PROVIDED DATA -
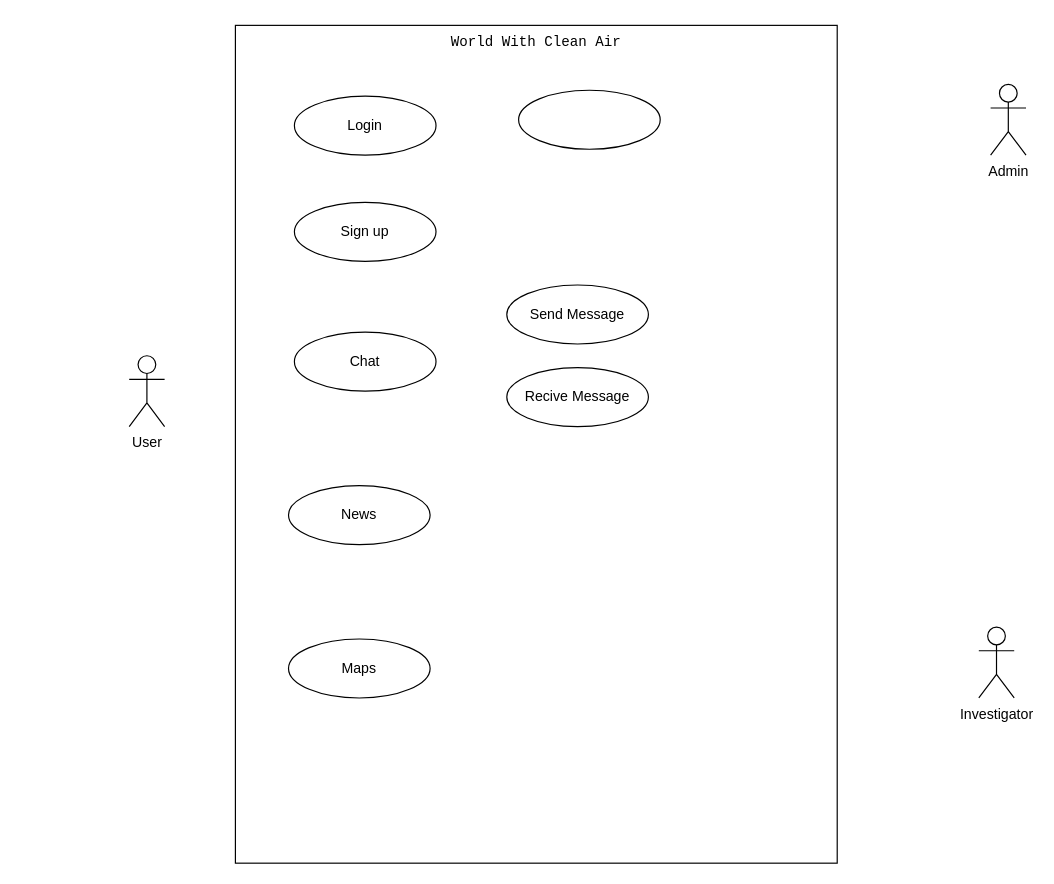
Before: doc/use-case.drawio in RogerPugaRuiz/DAWBIO-M12-PROJECT, a draw.io diagram. Source tidied: cells renumbered, new cells numbered last; positions are measured from the earlier drawing's top-left corner, leaving out a move shared by most shapes. Both pictures are drawn from the tidied source at 118%, with x=0, y=0 at pixel (129, 25).
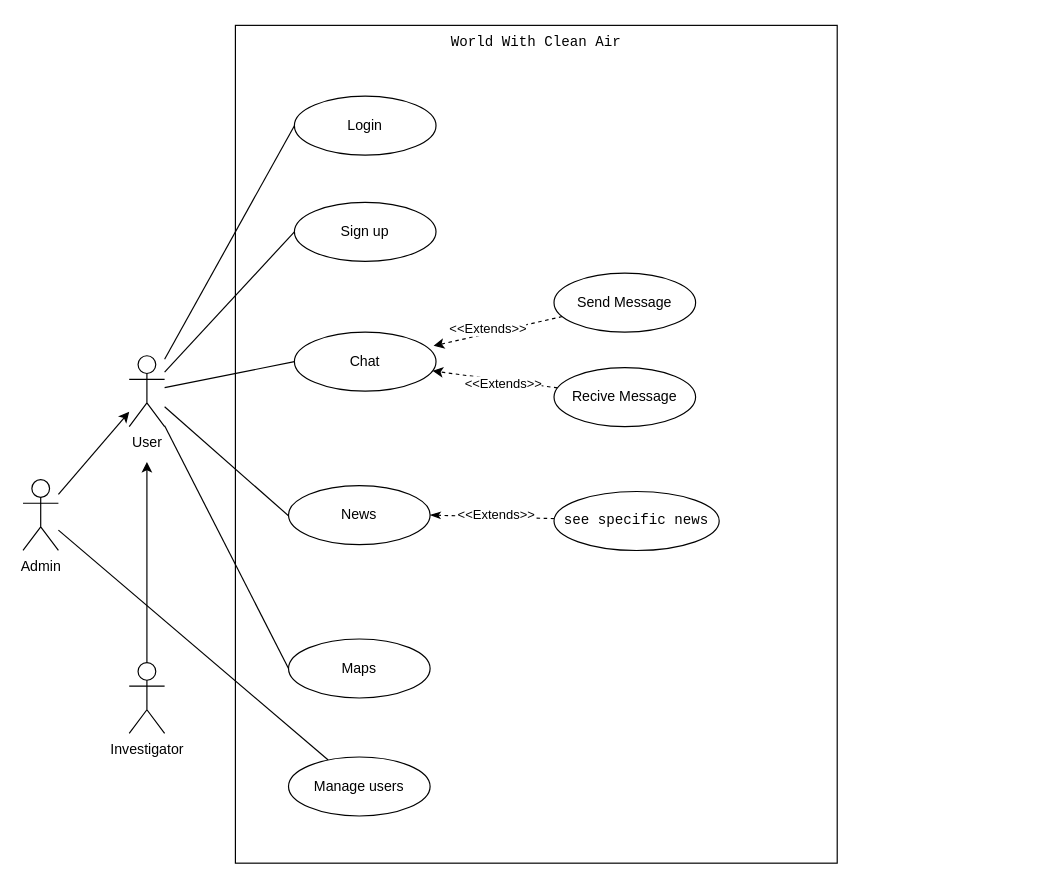
Above is the later version.

The change refers to these unchanged cells:
```xml
<mxCell id="4" value="User" style="shape=umlActor;verticalLabelPosition=bottom;verticalAlign=top;html=1;outlineConnect=0;" parent="1" vertex="1">
  <mxGeometry y="280" width="30" height="60" as="geometry" />
</mxCell>
<mxCell id="15" value="Login" style="ellipse;whiteSpace=wrap;html=1;fillColor=default;" parent="1" vertex="1">
  <mxGeometry x="140" y="60" width="120" height="50" as="geometry" />
</mxCell>
<mxCell id="16" value="News" style="ellipse;whiteSpace=wrap;html=1;fillColor=default;" parent="1" vertex="1">
  <mxGeometry x="135" y="390" width="120" height="50" as="geometry" />
</mxCell>
<mxCell id="17" value="Maps" style="ellipse;whiteSpace=wrap;html=1;fillColor=default;" parent="1" vertex="1">
  <mxGeometry x="135" y="520" width="120" height="50" as="geometry" />
</mxCell>
<mxCell id="20" value="Chat" style="ellipse;whiteSpace=wrap;html=1;fillColor=default;" parent="1" vertex="1">
  <mxGeometry x="140" y="260" width="120" height="50" as="geometry" />
</mxCell>
<mxCell id="22" value="Sign up" style="ellipse;whiteSpace=wrap;html=1;fillColor=default;" parent="1" vertex="1">
  <mxGeometry x="140" y="150" width="120" height="50" as="geometry" />
</mxCell>
```

Change to the diagram source:
```diff
@@
+    <mxCell id="23" style="edgeStyle=none;html=1;" parent="1" edge="1" source="3" target="4">
+      <mxGeometry relative="1" as="geometry" />
+    </mxCell>
+    <mxCell id="24" style="edgeStyle=none;html=1;endArrow=none;endFill=0;" parent="1" edge="1" source="3" target="38">
+      <mxGeometry relative="1" as="geometry" />
+    </mxCell>
     <mxCell id="3" value="Admin" style="shape=umlActor;verticalLabelPosition=bottom;verticalAlign=top;html=1;outlineConnect=0;" parent="1" vertex="1">
-      <mxGeometry x="730" y="50" width="30" height="60" as="geometry" />
+      <mxGeometry x="-90" y="385" width="30" height="60" as="geometry" />
     </mxCell>
+    <mxCell id="25" style="edgeStyle=none;html=1;entryX=0;entryY=0.5;entryDx=0;entryDy=0;endArrow=none;endFill=0;" parent="1" edge="1" source="4" target="20">
+      <mxGeometry relative="1" as="geometry" />
+    </mxCell>
+    <mxCell id="26" style="edgeStyle=none;html=1;endArrow=none;endFill=0;" parent="1" edge="1" source="4">
+      <mxGeometry relative="1" as="geometry">
+        <mxPoint x="140" y="420" as="targetPoint" />
+      </mxGeometry>
+    </mxCell>
+    <mxCell id="27" style="edgeStyle=none;html=1;entryX=0;entryY=0.5;entryDx=0;entryDy=0;endArrow=none;endFill=0;" parent="1" edge="1" source="4" target="22">
+      <mxGeometry relative="1" as="geometry" />
+    </mxCell>
+    <mxCell id="28" style="edgeStyle=none;html=1;entryX=0;entryY=0.5;entryDx=0;entryDy=0;endArrow=none;endFill=0;" parent="1" edge="1" source="4" target="15">
+      <mxGeometry relative="1" as="geometry" />
+    </mxCell>
+    <mxCell id="29" style="edgeStyle=none;html=1;entryX=0;entryY=0.5;entryDx=0;entryDy=0;endArrow=none;endFill=0;" parent="1" edge="1" source="4" target="17">
+      <mxGeometry relative="1" as="geometry" />
+    </mxCell>
@@
+    <mxCell id="30" style="edgeStyle=none;html=1;" parent="1" edge="1" source="5">
+      <mxGeometry relative="1" as="geometry">
+        <mxPoint x="15" y="370" as="targetPoint" />
+      </mxGeometry>
+    </mxCell>
     <mxCell id="5" value="Investigator" style="shape=umlActor;verticalLabelPosition=bottom;verticalAlign=top;html=1;outlineConnect=0;" parent="1" vertex="1">
-      <mxGeometry x="720" y="510" width="30" height="60" as="geometry" />
+      <mxGeometry y="540" width="30" height="60" as="geometry" />
     </mxCell>
@@
+    <mxCell id="31" style="edgeStyle=none;html=1;entryX=0.983;entryY=0.232;entryDx=0;entryDy=0;entryPerimeter=0;dashed=1;" parent="1" edge="1" source="18" target="20">
+      <mxGeometry relative="1" as="geometry" />
+    </mxCell>
+    <mxCell id="32" value="&amp;lt;&amp;lt;Extends&amp;gt;&amp;gt;" style="edgeLabel;html=1;align=center;verticalAlign=middle;" parent="31" vertex="1">
+      <mxGeometry x="0.34" y="2" relative="1" as="geometry">
+        <mxPoint x="9" y="-9" as="offset" />
+      </mxGeometry>
+    </mxCell>
     <mxCell id="18" value="Send Message" style="ellipse;whiteSpace=wrap;html=1;fillColor=default;" parent="1" vertex="1">
-      <mxGeometry x="320" y="220" width="120" height="50" as="geometry" />
+      <mxGeometry x="360" y="210" width="120" height="50" as="geometry" />
     </mxCell>
+    <mxCell id="33" style="edgeStyle=none;html=1;dashed=1;" parent="1" edge="1" source="19" target="20">
+      <mxGeometry relative="1" as="geometry" />
+    </mxCell>
+    <mxCell id="34" value="&amp;lt;&amp;lt;Extends&amp;gt;&amp;gt;" style="edgeLabel;html=1;align=center;verticalAlign=middle;" parent="33" vertex="1">
+      <mxGeometry x="-0.14" y="3" relative="1" as="geometry" />
+    </mxCell>
     <mxCell id="19" value="Recive Message" style="ellipse;whiteSpace=wrap;html=1;fillColor=default;" parent="1" vertex="1">
-      <mxGeometry x="320" y="290" width="120" height="50" as="geometry" />
+      <mxGeometry x="360" y="290" width="120" height="50" as="geometry" />
     </mxCell>
@@
-    <mxCell id="21" style="ellipse;whiteSpace=wrap;html=1;fillColor=default;" parent="1" vertex="1">
-      <mxGeometry x="330" y="55" width="120" height="50" as="geometry" />
-    </mxCell>
@@
+    <mxCell id="35" style="edgeStyle=none;html=1;entryX=1;entryY=0.5;entryDx=0;entryDy=0;dashed=1;endArrow=classicThin;endFill=1;" parent="1" edge="1" source="37" target="16">
+      <mxGeometry relative="1" as="geometry" />
+    </mxCell>
+    <mxCell id="36" value="&amp;lt;&amp;lt;Extends&amp;gt;&amp;gt;" style="edgeLabel;html=1;align=center;verticalAlign=middle;" parent="35" vertex="1">
+      <mxGeometry x="-0.26" y="-2" relative="1" as="geometry">
+        <mxPoint x="-11" as="offset" />
+      </mxGeometry>
+    </mxCell>
+    <mxCell id="37" value="&lt;pre class=&quot;tw-data-text tw-text-large tw-ta&quot; id=&quot;tw-target-text&quot; style=&quot;text-align: left&quot; dir=&quot;ltr&quot;&gt;&lt;pre class=&quot;tw-data-text tw-text-large tw-ta&quot; id=&quot;tw-target-text&quot; dir=&quot;ltr&quot;&gt;&lt;span class=&quot;Y2IQFc&quot; lang=&quot;en&quot;&gt;see specific news&lt;/span&gt;&lt;/pre&gt;&lt;/pre&gt;" style="ellipse;whiteSpace=wrap;html=1;fillColor=default;" parent="1" vertex="1">
+      <mxGeometry x="360" y="395" width="140" height="50" as="geometry" />
+    </mxCell>
+    <mxCell id="38" value="Manage users" style="ellipse;whiteSpace=wrap;html=1;fillColor=default;" parent="1" vertex="1">
+      <mxGeometry x="135" y="620" width="120" height="50" as="geometry" />
+    </mxCell>
```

EXERCISE GOAL -
Please return all lines above in which the string "middle" is found.

SOLUTION -
+    <mxCell id="32" value="&amp;lt;&amp;lt;Extends&amp;gt;&amp;gt;" style="edgeLabel;html=1;align=center;verticalAlign=middle;" parent="31" vertex="1">
+    <mxCell id="34" value="&amp;lt;&amp;lt;Extends&amp;gt;&amp;gt;" style="edgeLabel;html=1;align=center;verticalAlign=middle;" parent="33" vertex="1">
+    <mxCell id="36" value="&amp;lt;&amp;lt;Extends&amp;gt;&amp;gt;" style="edgeLabel;html=1;align=center;verticalAlign=middle;" parent="35" vertex="1">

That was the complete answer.